Santa Barbara MTD board members tackled a packed agenda Tuesday, wrestling with what to do about dwindling ridership on one of the city’s oldest routes, as well as adding capacity on others.
Discussion took place about eliminating Line 22, which runs from the transit center to the Santa Barbara Mission, the newly reopened El Encanto Hotel and the Santa Barbara Botanic Garden on the weekend, and has seen dwindling ridership.
MTD General Manager Sherrie Fisher said the route had been a streetcar line in 1913, and remained a route when MTD became a district in the 1960s.
Ridership on that line averages about 14 passengers an hour, she said, while more popular routes can reach 100 riders an hour.
Board members ultimately decided to keep the service another six months to see if ridership on that line can be encouraged.
“If anyone has ideas, we’re open to that,” she said.
Alternately, capacity has increased on Line 15x, which is heavily used and runs between Isla Vista and Santa Barbara City College, and more buses will be added to help transport riders.
“We’ve been very crowded on those buses,” she said.
Line 24x, which runs from the transit center to UCSB, also has been crowded on weekends, and more buses will be added for those routes as well.
Santa Barbara City College students also may see their fees for bus service increase in the future. Students currently pay $24.50 every semester, which allows them to ride any MTD bus at any time.
Almost 8 million passenger trips are taken annually, with about 1.2 million from SBCC, Fisher said.

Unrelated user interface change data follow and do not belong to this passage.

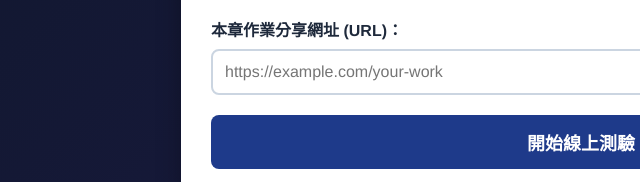
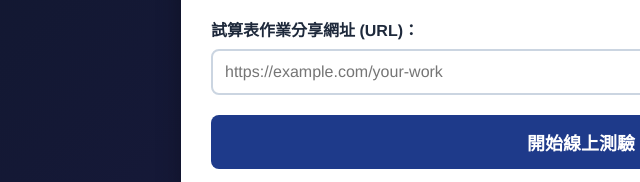
Before and after one commit to chaolinc-drjh/exam, a plain HTML site: page index.html in a window 1280 px wide. Shown: the part 446-628 px from the top of the page, 59-699 px from the left. Drawn offline with Linux system fonts and the light colour scheme.

Commit message:
Update index.html

```diff
--- a/index.html
+++ b/index.html
@@ -54,7 +54,7 @@
             <input type="text" id="student-name" placeholder="請輸入您的真實姓名" required>
         </div>
         <div class="form-group">
-            <label for="student-url">本章作業分享網址 (URL)：</label>
+            <label for="student-url">試算表作業分享網址 (URL)：</label>
             <input type="url" id="student-url" placeholder="https://example.com/your-work" required>
         </div>
         <button class="btn" onclick="startQuiz()">開始線上測驗</button>
```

Because of the discount, students end up paying about 76 cents per ride, as opposed to $1.15 that other riders pay.
There have been concerns from students and staff that students already are being asked to pay increased fees in other areas.
The board voted Tuesday to increase that fee to $30 per semester for students, but that increase will have to be approved by SBCC’s Associated Students this fall. If approved, the $30 fee would go into effect in the summer of 2014.
Even with the increase, “it’s still going to be a great deal for a semester’s worth of service,” she said.
Another agenda item dealt with a budget shortfall the district could see because of union complaints to changes in state pension law.
As a result, the district may be short $2.3 million it was to have received from the Federal Transit Administration this year.
That funding has been denied, at least temporarily, because the MTD Teamsters Union has complained that the district isn’t negotiating on pensions because of changes in a state law known as PEPRA.
Fisher said that has been an issue up and down the state, and that the union is trying to support a bill that would exempt transit employees from PEPRA.
“If this issue isn’t resolved sometime this summer,” she said, “we’ll be talking about huge changes” to service.